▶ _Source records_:
=====

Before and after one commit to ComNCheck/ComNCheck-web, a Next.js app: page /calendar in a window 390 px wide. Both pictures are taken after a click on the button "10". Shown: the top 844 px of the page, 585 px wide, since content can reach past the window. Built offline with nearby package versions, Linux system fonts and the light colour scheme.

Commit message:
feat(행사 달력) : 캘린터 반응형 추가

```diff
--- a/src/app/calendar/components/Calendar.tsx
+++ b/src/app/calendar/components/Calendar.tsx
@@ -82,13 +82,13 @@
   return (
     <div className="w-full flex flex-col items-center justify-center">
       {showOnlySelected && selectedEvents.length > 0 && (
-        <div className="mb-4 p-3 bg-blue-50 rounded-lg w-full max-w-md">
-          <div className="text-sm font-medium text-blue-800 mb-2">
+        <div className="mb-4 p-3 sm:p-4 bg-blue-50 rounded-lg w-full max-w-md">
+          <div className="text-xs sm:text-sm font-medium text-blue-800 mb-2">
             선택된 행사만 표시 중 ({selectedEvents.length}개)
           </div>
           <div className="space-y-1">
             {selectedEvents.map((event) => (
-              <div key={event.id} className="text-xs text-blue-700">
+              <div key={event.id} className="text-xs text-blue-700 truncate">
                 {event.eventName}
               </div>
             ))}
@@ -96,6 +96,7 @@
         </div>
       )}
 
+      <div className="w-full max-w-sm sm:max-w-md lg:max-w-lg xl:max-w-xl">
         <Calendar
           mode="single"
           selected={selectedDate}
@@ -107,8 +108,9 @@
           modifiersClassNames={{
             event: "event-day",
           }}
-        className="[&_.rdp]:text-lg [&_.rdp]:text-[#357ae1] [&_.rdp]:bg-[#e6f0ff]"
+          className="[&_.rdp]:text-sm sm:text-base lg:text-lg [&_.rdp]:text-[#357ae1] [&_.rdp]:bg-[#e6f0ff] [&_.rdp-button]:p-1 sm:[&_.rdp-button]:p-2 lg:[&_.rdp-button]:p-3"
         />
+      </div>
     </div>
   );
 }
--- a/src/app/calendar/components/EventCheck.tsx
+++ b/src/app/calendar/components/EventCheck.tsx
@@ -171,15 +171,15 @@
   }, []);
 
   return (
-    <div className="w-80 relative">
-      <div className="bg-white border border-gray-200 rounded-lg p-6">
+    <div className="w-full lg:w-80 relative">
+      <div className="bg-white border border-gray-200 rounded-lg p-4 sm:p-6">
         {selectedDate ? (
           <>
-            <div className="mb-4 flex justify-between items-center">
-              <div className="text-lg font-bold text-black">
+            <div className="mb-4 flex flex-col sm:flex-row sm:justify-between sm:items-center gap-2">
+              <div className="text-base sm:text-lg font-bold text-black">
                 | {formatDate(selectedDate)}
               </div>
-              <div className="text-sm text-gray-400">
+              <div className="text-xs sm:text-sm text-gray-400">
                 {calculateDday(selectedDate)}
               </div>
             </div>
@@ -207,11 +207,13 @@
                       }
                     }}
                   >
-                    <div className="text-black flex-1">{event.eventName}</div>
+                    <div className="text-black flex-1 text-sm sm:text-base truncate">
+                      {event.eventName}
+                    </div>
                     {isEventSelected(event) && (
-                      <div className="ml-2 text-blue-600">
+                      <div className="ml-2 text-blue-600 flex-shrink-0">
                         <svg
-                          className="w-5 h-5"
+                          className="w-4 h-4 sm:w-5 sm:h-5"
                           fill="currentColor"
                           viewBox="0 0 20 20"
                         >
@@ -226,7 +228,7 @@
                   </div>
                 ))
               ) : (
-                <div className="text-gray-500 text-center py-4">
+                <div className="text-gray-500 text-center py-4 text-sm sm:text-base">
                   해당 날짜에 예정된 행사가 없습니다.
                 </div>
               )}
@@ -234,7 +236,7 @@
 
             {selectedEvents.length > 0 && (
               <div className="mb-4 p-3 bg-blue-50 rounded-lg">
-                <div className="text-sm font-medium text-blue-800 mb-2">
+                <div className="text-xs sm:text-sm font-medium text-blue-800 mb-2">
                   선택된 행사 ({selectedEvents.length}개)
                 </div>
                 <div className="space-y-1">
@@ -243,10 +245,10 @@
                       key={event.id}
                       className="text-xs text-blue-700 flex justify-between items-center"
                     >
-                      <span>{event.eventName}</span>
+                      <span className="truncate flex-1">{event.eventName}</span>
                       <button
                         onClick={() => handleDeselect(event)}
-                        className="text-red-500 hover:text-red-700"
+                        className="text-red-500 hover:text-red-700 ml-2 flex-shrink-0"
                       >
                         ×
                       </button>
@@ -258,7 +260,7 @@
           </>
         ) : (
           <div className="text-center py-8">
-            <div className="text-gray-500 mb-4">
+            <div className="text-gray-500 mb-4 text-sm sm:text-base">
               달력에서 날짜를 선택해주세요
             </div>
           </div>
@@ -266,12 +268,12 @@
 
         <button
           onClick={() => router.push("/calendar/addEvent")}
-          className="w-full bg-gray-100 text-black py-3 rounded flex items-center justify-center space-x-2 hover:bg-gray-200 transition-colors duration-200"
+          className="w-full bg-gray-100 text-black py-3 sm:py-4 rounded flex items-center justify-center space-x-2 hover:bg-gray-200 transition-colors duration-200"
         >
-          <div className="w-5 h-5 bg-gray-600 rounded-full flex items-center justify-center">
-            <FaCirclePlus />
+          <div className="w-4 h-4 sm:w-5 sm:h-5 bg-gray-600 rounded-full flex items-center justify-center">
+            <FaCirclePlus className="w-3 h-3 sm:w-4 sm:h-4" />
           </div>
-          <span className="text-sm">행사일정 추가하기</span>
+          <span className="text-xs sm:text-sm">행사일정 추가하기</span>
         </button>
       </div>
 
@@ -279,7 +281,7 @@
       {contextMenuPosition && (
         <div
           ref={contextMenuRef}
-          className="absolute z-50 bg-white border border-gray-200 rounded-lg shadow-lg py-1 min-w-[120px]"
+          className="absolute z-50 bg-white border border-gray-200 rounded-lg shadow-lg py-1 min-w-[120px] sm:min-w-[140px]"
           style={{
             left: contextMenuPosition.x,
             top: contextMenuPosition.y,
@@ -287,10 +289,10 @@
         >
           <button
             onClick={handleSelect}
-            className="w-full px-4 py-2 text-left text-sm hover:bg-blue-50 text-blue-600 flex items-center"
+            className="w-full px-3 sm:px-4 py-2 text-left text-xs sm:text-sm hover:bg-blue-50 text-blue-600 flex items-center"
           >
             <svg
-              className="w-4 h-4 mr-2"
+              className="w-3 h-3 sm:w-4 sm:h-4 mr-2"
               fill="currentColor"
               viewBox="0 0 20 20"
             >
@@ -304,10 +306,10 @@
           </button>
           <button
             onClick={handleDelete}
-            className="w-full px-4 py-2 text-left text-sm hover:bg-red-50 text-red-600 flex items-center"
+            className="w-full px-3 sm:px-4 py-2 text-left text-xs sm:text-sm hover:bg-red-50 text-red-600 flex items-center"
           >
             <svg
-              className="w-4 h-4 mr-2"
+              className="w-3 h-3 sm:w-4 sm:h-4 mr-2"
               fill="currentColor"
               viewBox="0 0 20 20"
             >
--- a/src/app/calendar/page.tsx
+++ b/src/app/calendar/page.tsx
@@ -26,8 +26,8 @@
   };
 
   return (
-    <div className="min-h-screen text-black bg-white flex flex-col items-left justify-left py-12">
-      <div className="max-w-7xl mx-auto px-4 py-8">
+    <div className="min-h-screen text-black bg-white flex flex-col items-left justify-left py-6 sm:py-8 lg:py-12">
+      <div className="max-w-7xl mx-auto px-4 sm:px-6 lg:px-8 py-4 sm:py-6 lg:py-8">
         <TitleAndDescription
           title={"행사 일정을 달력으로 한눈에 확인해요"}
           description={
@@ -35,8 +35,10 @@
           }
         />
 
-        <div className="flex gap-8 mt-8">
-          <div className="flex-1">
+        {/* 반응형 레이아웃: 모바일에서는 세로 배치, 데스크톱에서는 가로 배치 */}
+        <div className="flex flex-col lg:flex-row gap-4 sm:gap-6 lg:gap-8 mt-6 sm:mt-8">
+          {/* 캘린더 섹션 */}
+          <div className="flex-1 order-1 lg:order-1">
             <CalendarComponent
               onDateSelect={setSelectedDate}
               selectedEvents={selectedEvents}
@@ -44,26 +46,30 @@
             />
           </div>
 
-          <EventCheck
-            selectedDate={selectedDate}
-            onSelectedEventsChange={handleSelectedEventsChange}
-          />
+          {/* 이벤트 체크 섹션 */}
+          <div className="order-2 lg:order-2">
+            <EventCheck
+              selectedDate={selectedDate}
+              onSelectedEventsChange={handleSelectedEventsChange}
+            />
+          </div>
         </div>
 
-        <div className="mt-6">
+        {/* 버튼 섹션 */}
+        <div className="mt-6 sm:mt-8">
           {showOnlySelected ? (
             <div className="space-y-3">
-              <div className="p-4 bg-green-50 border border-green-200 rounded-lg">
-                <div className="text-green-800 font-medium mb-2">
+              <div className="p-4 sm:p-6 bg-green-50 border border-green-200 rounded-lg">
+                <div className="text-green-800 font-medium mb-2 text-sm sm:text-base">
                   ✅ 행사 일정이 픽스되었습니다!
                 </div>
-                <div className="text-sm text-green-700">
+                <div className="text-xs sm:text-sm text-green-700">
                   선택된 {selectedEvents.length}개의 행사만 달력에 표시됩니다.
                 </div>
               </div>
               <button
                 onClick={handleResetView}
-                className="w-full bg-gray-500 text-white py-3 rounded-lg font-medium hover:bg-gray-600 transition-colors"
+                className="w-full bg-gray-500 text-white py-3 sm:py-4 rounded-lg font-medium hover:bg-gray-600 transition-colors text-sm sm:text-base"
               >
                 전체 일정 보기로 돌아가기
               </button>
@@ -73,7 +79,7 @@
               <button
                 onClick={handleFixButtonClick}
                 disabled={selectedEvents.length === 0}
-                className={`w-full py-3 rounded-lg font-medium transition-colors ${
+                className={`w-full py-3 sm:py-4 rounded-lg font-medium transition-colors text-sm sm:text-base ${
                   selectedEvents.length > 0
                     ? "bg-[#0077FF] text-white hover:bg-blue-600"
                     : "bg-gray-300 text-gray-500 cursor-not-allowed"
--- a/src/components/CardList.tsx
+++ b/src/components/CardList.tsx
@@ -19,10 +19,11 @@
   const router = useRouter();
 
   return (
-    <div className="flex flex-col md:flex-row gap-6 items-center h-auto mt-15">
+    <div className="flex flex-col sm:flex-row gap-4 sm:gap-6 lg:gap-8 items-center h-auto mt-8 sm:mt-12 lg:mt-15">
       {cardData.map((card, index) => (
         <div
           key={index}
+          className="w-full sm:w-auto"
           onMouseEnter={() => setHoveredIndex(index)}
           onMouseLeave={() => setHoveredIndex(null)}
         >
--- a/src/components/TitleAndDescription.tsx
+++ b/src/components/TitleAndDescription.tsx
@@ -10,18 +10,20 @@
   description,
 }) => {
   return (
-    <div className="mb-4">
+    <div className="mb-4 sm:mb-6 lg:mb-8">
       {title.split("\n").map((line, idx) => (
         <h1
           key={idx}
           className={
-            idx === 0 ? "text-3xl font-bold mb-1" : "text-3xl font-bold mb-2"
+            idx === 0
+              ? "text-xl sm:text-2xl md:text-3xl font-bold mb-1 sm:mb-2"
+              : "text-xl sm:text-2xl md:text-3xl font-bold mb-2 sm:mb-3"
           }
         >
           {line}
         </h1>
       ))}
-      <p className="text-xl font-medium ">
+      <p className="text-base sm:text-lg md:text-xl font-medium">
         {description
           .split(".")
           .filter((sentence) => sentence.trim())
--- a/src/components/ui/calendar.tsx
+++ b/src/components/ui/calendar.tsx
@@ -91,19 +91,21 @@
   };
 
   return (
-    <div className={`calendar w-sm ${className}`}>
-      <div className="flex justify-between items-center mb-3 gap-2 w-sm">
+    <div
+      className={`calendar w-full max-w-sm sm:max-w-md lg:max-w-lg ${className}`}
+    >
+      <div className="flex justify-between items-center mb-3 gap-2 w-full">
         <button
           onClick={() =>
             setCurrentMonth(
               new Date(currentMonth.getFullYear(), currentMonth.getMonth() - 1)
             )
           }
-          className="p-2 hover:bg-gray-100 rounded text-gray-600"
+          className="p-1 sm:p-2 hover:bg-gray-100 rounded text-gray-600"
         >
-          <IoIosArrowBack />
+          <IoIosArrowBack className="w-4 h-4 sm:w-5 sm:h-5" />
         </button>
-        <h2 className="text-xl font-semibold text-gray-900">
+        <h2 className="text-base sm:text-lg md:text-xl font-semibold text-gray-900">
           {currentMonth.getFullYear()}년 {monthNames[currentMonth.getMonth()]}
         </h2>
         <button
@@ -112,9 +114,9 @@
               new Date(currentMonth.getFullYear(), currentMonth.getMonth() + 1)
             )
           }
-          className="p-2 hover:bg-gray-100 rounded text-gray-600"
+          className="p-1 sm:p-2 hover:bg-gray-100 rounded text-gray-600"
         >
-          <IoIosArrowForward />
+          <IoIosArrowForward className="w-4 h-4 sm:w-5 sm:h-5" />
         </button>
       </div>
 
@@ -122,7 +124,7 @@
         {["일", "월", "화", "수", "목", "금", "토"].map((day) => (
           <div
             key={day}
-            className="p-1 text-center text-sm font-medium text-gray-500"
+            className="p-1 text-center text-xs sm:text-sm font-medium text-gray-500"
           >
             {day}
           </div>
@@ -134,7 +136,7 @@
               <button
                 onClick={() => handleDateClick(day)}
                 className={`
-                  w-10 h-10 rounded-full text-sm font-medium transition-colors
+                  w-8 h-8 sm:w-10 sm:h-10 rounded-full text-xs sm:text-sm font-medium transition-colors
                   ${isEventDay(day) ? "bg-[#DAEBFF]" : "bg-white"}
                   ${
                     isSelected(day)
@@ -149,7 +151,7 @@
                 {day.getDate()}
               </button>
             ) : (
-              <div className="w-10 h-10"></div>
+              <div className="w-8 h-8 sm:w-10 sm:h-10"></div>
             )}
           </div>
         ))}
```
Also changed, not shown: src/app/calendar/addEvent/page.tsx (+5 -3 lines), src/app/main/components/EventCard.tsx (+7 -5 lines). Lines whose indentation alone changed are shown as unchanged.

=====

▶ _Task goal_:
Taking the records as a whole, report how many of their lines include the word "getFullYear". Nothing but the number is wanted.

▶ _Response below_:
3